» Directions
Return each record verbatim, images excluded.

[Data for this exercise — start]

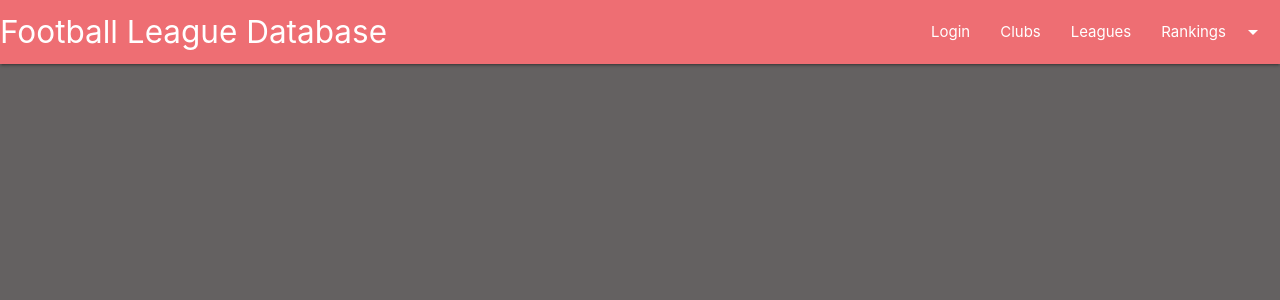
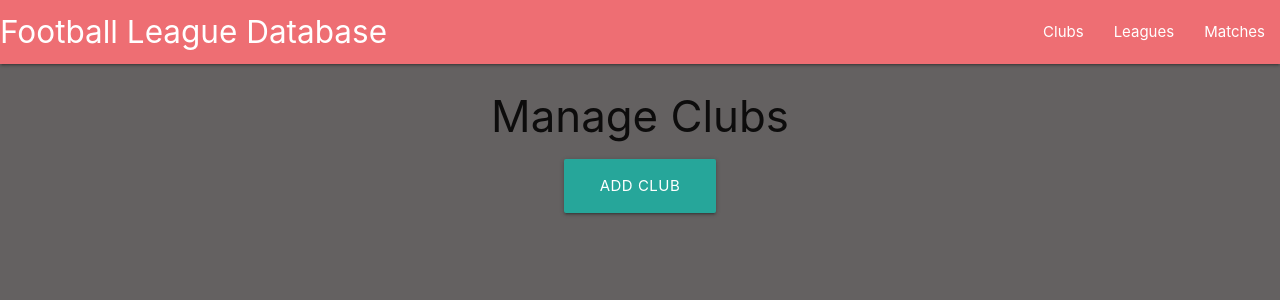
Before and after one commit to Kriz-hub/Football_League_Database, a Flask app: page / in a window 1280 px wide. Shown: the top 300 px of the page. Run offline with Flask 2, Linux system fonts and the light colour scheme; data that the repository does not hold is empty; some libraries are stand-ins or nearby versions.

Commit message:
Clubs added

```diff
--- a/app.py
+++ b/app.py
@@ -18,10 +18,44 @@ mongo = PyMongo(app)
 
 
 @app.route("/")
-@app.route("/get_tasks")
-def get_tasks():
-    names = mongo.db.celebrities.find()
-    return render_template("login.html", names=names)
+@app.route("/get_clubs")
+def get_clubs():
+    clubs = list(mongo.db.clubs.find().sort("club_name", 1))
+    return render_template("clubs.html", clubs=clubs)
+
+
+@app.route("/add_clubs", methods=["GET", "POST"])
+def add_club():
+    if request.method == "POST":
+        club = {
+            "club_name": request.form.get("club_name")
+        }
+        mongo.db.clubs.insert_one(club)
+        flash("New Club Added")
+        return redirect(url_for("get_clubs"))
+
+    return render_template("clubs_add.html")
+
+
+@app.route("/edit_club/<club_id>", methods=["GET", "POST"])
+def edit_club(club_id):
+    if request.method == "POST":
+        submit = {
+            "club_name": request.form.get("club_name")
+        }
+        mongo.db.clubs.update({"_id": ObjectId(club_id)}, submit)
+        flash("Club Successfully Updated")
+        return redirect(url_for("get_clubs"))
+
+    club = mongo.db.clubs.find_one({"_id": ObjectId(club_id)})
+    return render_template("clubs_edit.html", club=club)
+
+
+@app.route("/delete_club/<club_id>")
+def delete_club(club_id):
+    mongo.db.clubs.remove({"_id": ObjectId(club_id)})
+    flash("Club Successfully Deleted")
+    return redirect(url_for("get_clubs"))
 
 
 if __name__ == "__main__":
--- a/templates/base.html
+++ b/templates/base.html
@@ -3,40 +3,62 @@
 <head>
     <meta charset="UTF-8">
     <meta name="viewport" content="width=device-width, initial-scale=1.0">
-    <link href="https://fonts.googleapis.com/icon?family=Material+Icons" rel="stylesheet" type="text/css">
-    <link rel="stylesheet"
-      href="https://cdnjs.cloudflare.com/ajax/libs/materialize/1.0.0/css/materialize.min.css" type="text/css">
+    <link rel="stylesheet" href="https://cdnjs.cloudflare.com/ajax/libs/font-awesome/5.13.1/css/all.min.css"
+        integrity="sha512-xA6Hp6oezhjd6LiLZynuukm80f8BoZ3OpcEYaqKoCV3HKQDrYjDE1Gu8ocxgxoXmwmSzM4iqPvCsOkQNiu41GA==" crossorigin="anonymous" type="text/css">
+    <link rel="stylesheet" href="https://cdnjs.cloudflare.com/ajax/libs/materialize/1.0.0/css/materialize.min.css" type="text/css">
     <link rel="stylesheet" href="{{ url_for('static', filename='css/style.css') }}" type="text/css">
-    <title>Login</title>
+    {% block styles %}
+    {% endblock %}
+    <title>Task Manager</title>
 </head>
 <body>
 
-<!-- Dropdown Structure -->
-<ul id="dropdown1" class="dropdown-content">
-    <li><a href="#!">Clubs</a></li>
-    <li><a href="#!">Leagues</a></li>
-    <li class="divider"></li>
-    <li><a href="#!"></a></li>
-  </ul>
-  <nav>
+	<header>
+        <!-- top navbar -->
+		<nav class="nav-extended>
 			<div class="nav-wrapper">
-      <a href="#!" class="brand-logo">Football League Database</a>
+				<a href="{{ url_for('get_clubs') }}" class="brand-logo">Football League Database</a>
+				<a href="#" data-target="mobile-demo" class="sidenav-trigger right"></a>
 				<ul class="right hide-on-med-and-down">
-        <li><a href="sass.html">Login</a></li>
-        <li><a href="sass.html">Clubs</a></li>
-        <li><a href="badges.html">Leagues</a></li>
-        <!-- Dropdown Trigger -->
-        <li><a class="dropdown-trigger" href="#!" data-target="dropdown1">Rankings<i class="material-icons right">arrow_drop_down</i></a></li>
+          <li><a href="{{ url_for('get_clubs') }}">Clubs</a></li>
+          <li><a href="#">Leagues</a></li>
+          <li><a href="#">Matches</a></li>
 				</ul>
 			</div>
 		</nav>
 
+        <!-- mobile sidenav -->
+		<ul class="sidenav" id="mobile-demo">
+        <li><h4 class="center-align">Football League Database</h4></li>
+        <li><a href="{{ url_for('get_clubs') }}">Clubs</a></li>
+        <li><a href="#">Leagues</a></li>
+        <li><a href="#">Matches</a></li>
+		</ul>
+	</header>
+
+    <section>
+        <!-- flash messages -->
+        {% with messages = get_flashed_messages() %}
+            {% if messages %}
+                {% for message in messages %}
+                    <div class="row flashes">
+                        <h4 class="center-align">{{ message }}</h4>
+                    </div>
+                {% endfor %}
+            {% endif %}
+        {% endwith %}
+    </section>
+
+    <main class="container">
         {% block content %}
         {% endblock %}
+    </main>
 
-    <script src="https://code.jquery.com/jquery-3.6.0.min.js"
-    integrity="sha256-/xUj+3OJU5yExlq6GSYGSHk7tPXikynS7ogEvDej/m4=" crossorigin="anonymous"></script>
+    <script src="https://code.jquery.com/jquery-3.5.1.min.js"
+        integrity="sha256-9/aliU8dGd2tb6OSsuzixeV4y/faTqgFtohetphbbj0=" crossorigin="anonymous"></script>
     <script src="https://cdnjs.cloudflare.com/ajax/libs/materialize/1.0.0/js/materialize.min.js"></script>
     <script src="{{ url_for('static', filename='js/script.js') }}"></script>
+    {% block scripts %}
+    {% endblock %}
 </body>
 </html>
--- /dev/null
+++ b/templates/clubs.html
@@ -0,0 +1,30 @@
+{% extends "base.html" %}
+{% block content %}
+
+    <h3 class="center-align">Manage Clubs</h3>
+
+    <div class="row">
+        <div class="col s12 center-align">
+            <a href="{{ url_for('add_club') }}" class="btn-large">
+                Add Club <i class="right"></i>
+            </a>
+        </div>
+    </div>
+
+    <div class="row">
+        {% for club in clubs %}
+            <div class="col s12 m3">
+                <div class="card center-align">
+                    <div class="card-content">
+                        <span class="card-title">{{ club.club_name }}</span>
+                    </div>
+                    <div class="card-action">
+                        <a href="{{ url_for('edit_club', club_id=club._id) }}" class="btn">Edit</a>
+                        <a href="{{ url_for('delete_club', club_id=club._id) }}" class="btn">Delete</a>
+                    </div>
+                </div>
+            </div>
+        {% endfor %}
+    </div>
+
+{% endblock %}
```
Also changed, not shown: templates/clubs_add.html (added, +27 -0 lines), templates/clubs_edit.html (added, +30 -0 lines). Lines whose indentation alone changed are shown as unchanged.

[Data for this exercise — finish]

» Solution to this problem
Before and after one commit to Kriz-hub/Football_League_Database, a Flask app: page / in a window 1280 px wide. Shown: the top 300 px of the page. Run offline with Flask 2, Linux system fonts and the light colour scheme; data that the repository does not hold is empty; some libraries are stand-ins or nearby versions.

Commit message:
Clubs added

```diff
--- a/app.py
+++ b/app.py
@@ -18,10 +18,44 @@ mongo = PyMongo(app)
 
 
 @app.route("/")
-@app.route("/get_tasks")
-def get_tasks():
-    names = mongo.db.celebrities.find()
-    return render_template("login.html", names=names)
+@app.route("/get_clubs")
+def get_clubs():
+    clubs = list(mongo.db.clubs.find().sort("club_name", 1))
+    return render_template("clubs.html", clubs=clubs)
+
+
+@app.route("/add_clubs", methods=["GET", "POST"])
+def add_club():
+    if request.method == "POST":
+        club = {
+            "club_name": request.form.get("club_name")
+        }
+        mongo.db.clubs.insert_one(club)
+        flash("New Club Added")
+        return redirect(url_for("get_clubs"))
+
+    return render_template("clubs_add.html")
+
+
+@app.route("/edit_club/<club_id>", methods=["GET", "POST"])
+def edit_club(club_id):
+    if request.method == "POST":
+        submit = {
+            "club_name": request.form.get("club_name")
+        }
+        mongo.db.clubs.update({"_id": ObjectId(club_id)}, submit)
+        flash("Club Successfully Updated")
+        return redirect(url_for("get_clubs"))
+
+    club = mongo.db.clubs.find_one({"_id": ObjectId(club_id)})
+    return render_template("clubs_edit.html", club=club)
+
+
+@app.route("/delete_club/<club_id>")
+def delete_club(club_id):
+    mongo.db.clubs.remove({"_id": ObjectId(club_id)})
+    flash("Club Successfully Deleted")
+    return redirect(url_for("get_clubs"))
 
 
 if __name__ == "__main__":
--- a/templates/base.html
+++ b/templates/base.html
@@ -3,40 +3,62 @@
 <head>
     <meta charset="UTF-8">
     <meta name="viewport" content="width=device-width, initial-scale=1.0">
-    <link href="https://fonts.googleapis.com/icon?family=Material+Icons" rel="stylesheet" type="text/css">
-    <link rel="stylesheet"
-      href="https://cdnjs.cloudflare.com/ajax/libs/materialize/1.0.0/css/materialize.min.css" type="text/css">
+    <link rel="stylesheet" href="https://cdnjs.cloudflare.com/ajax/libs/font-awesome/5.13.1/css/all.min.css"
+        integrity="sha512-xA6Hp6oezhjd6LiLZynuukm80f8BoZ3OpcEYaqKoCV3HKQDrYjDE1Gu8ocxgxoXmwmSzM4iqPvCsOkQNiu41GA==" crossorigin="anonymous" type="text/css">
+    <link rel="stylesheet" href="https://cdnjs.cloudflare.com/ajax/libs/materialize/1.0.0/css/materialize.min.css" type="text/css">
     <link rel="stylesheet" href="{{ url_for('static', filename='css/style.css') }}" type="text/css">
-    <title>Login</title>
+    {% block styles %}
+    {% endblock %}
+    <title>Task Manager</title>
 </head>
 <body>
 
-<!-- Dropdown Structure -->
-<ul id="dropdown1" class="dropdown-content">
-    <li><a href="#!">Clubs</a></li>
-    <li><a href="#!">Leagues</a></li>
-    <li class="divider"></li>
-    <li><a href="#!"></a></li>
-  </ul>
-  <nav>
+	<header>
+        <!-- top navbar -->
+		<nav class="nav-extended>
 			<div class="nav-wrapper">
-      <a href="#!" class="brand-logo">Football League Database</a>
+				<a href="{{ url_for('get_clubs') }}" class="brand-logo">Football League Database</a>
+				<a href="#" data-target="mobile-demo" class="sidenav-trigger right"></a>
 				<ul class="right hide-on-med-and-down">
-        <li><a href="sass.html">Login</a></li>
-        <li><a href="sass.html">Clubs</a></li>
-        <li><a href="badges.html">Leagues</a></li>
-        <!-- Dropdown Trigger -->
-        <li><a class="dropdown-trigger" href="#!" data-target="dropdown1">Rankings<i class="material-icons right">arrow_drop_down</i></a></li>
+          <li><a href="{{ url_for('get_clubs') }}">Clubs</a></li>
+          <li><a href="#">Leagues</a></li>
+          <li><a href="#">Matches</a></li>
 				</ul>
 			</div>
 		</nav>
 
+        <!-- mobile sidenav -->
+		<ul class="sidenav" id="mobile-demo">
+        <li><h4 class="center-align">Football League Database</h4></li>
+        <li><a href="{{ url_for('get_clubs') }}">Clubs</a></li>
+        <li><a href="#">Leagues</a></li>
+        <li><a href="#">Matches</a></li>
+		</ul>
+	</header>
+
+    <section>
+        <!-- flash messages -->
+        {% with messages = get_flashed_messages() %}
+            {% if messages %}
+                {% for message in messages %}
+                    <div class="row flashes">
+                        <h4 class="center-align">{{ message }}</h4>
+                    </div>
+                {% endfor %}
+            {% endif %}
+        {% endwith %}
+    </section>
+
+    <main class="container">
         {% block content %}
         {% endblock %}
+    </main>
 
-    <script src="https://code.jquery.com/jquery-3.6.0.min.js"
-    integrity="sha256-/xUj+3OJU5yExlq6GSYGSHk7tPXikynS7ogEvDej/m4=" crossorigin="anonymous"></script>
+    <script src="https://code.jquery.com/jquery-3.5.1.min.js"
+        integrity="sha256-9/aliU8dGd2tb6OSsuzixeV4y/faTqgFtohetphbbj0=" crossorigin="anonymous"></script>
     <script src="https://cdnjs.cloudflare.com/ajax/libs/materialize/1.0.0/js/materialize.min.js"></script>
     <script src="{{ url_for('static', filename='js/script.js') }}"></script>
+    {% block scripts %}
+    {% endblock %}
 </body>
 </html>
--- /dev/null
+++ b/templates/clubs.html
@@ -0,0 +1,30 @@
+{% extends "base.html" %}
+{% block content %}
+
+    <h3 class="center-align">Manage Clubs</h3>
+
+    <div class="row">
+        <div class="col s12 center-align">
+            <a href="{{ url_for('add_club') }}" class="btn-large">
+                Add Club <i class="right"></i>
+            </a>
+        </div>
+    </div>
+
+    <div class="row">
+        {% for club in clubs %}
+            <div class="col s12 m3">
+                <div class="card center-align">
+                    <div class="card-content">
+                        <span class="card-title">{{ club.club_name }}</span>
+                    </div>
+                    <div class="card-action">
+                        <a href="{{ url_for('edit_club', club_id=club._id) }}" class="btn">Edit</a>
+                        <a href="{{ url_for('delete_club', club_id=club._id) }}" class="btn">Delete</a>
+                    </div>
+                </div>
+            </div>
+        {% endfor %}
+    </div>
+
+{% endblock %}
```
Also changed, not shown: templates/clubs_add.html (added, +27 -0 lines), templates/clubs_edit.html (added, +30 -0 lines). Lines whose indentation alone changed are shown as unchanged.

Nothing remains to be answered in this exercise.